Some common ethical principles include honesty, equality, respect for rights, integrity and adherence to the law. While these are all fairly standard ethical principles, their precise applications depend on the setting. For instance, the implications and importance of ethical principles vary greatly between medical and business environments.
There is a very clear set of ethical principles to which all psychologists should aspire, as stated by the American Psychological Association. These include:
- Beneficence and Nonmaleficence, which concerns people's welfare and the reduction of harm, whether personal, financial, social, organizational or political
- Fidelity and Responsibility, which stresses the importance of professional transparency and peer-review as a means of ensuring ethical standards are being met
- Justice, or striving to provide equal access to psychology and its benefits, while eliminating discrimination and biases
Four of the most common bioethical principles likewise emphasize justice, subdividing it into:
- Distributive justice, or fair allocation of resources
- Rights-based justice, or consideration for people's rights
- Legal justice, or obeying morally justified laws
In business, ethical principles have traditionally been a little more flexible; however, Michael Josephson of the Josephson Institute argues that they are of the utmost importance for establishing trust and credibility in the marketplace.
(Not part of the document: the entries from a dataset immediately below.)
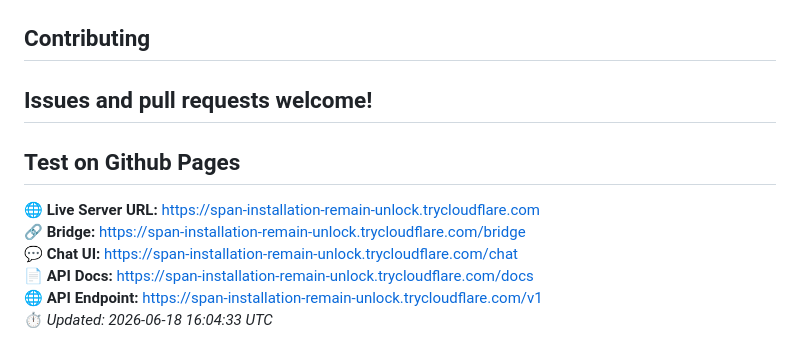
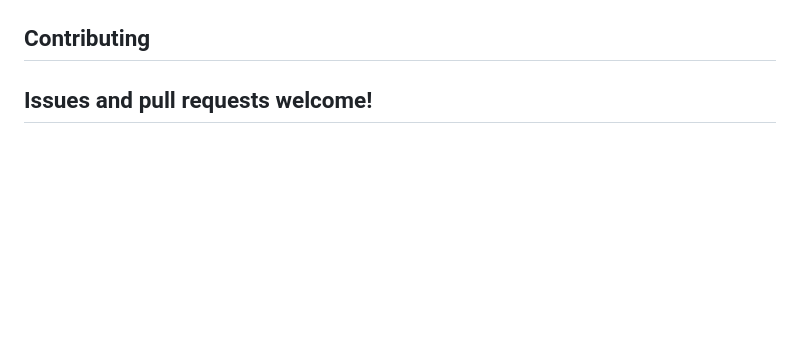
Before and after one commit to Mr-DS-ML-85/PuterAI-Gateway, a Markdown page: README.md, the part around the change. GitHub-like rendering; blank space fills up the shorter version.

```diff
--- a/README.md
+++ b/README.md
@@ -230,15 +230,3 @@ MIT License
 
 Issues and pull requests welcome!
 ---
-
-## Test on Github Pages
-
-
-<!-- LIVE_URL_START -->
-🌐 **Live Server URL:** https://span-installation-remain-unlock.trycloudflare.com
-🔗 **Bridge:** https://span-installation-remain-unlock.trycloudflare.com/bridge
-💬 **Chat UI:** https://span-installation-remain-unlock.trycloudflare.com/chat
-📄 **API Docs:** https://span-installation-remain-unlock.trycloudflare.com/docs
-🌐 **API Endpoint:** https://span-installation-remain-unlock.trycloudflare.com/v1
-⏱️ *Updated: 2026-06-18 16:04:33 UTC*
-<!-- LIVE_URL_END -->
```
Among his 12 ethical principles for business executives are promise-keeping, loyalty, caring or compassion, accountability, leadership and commitment to excellence.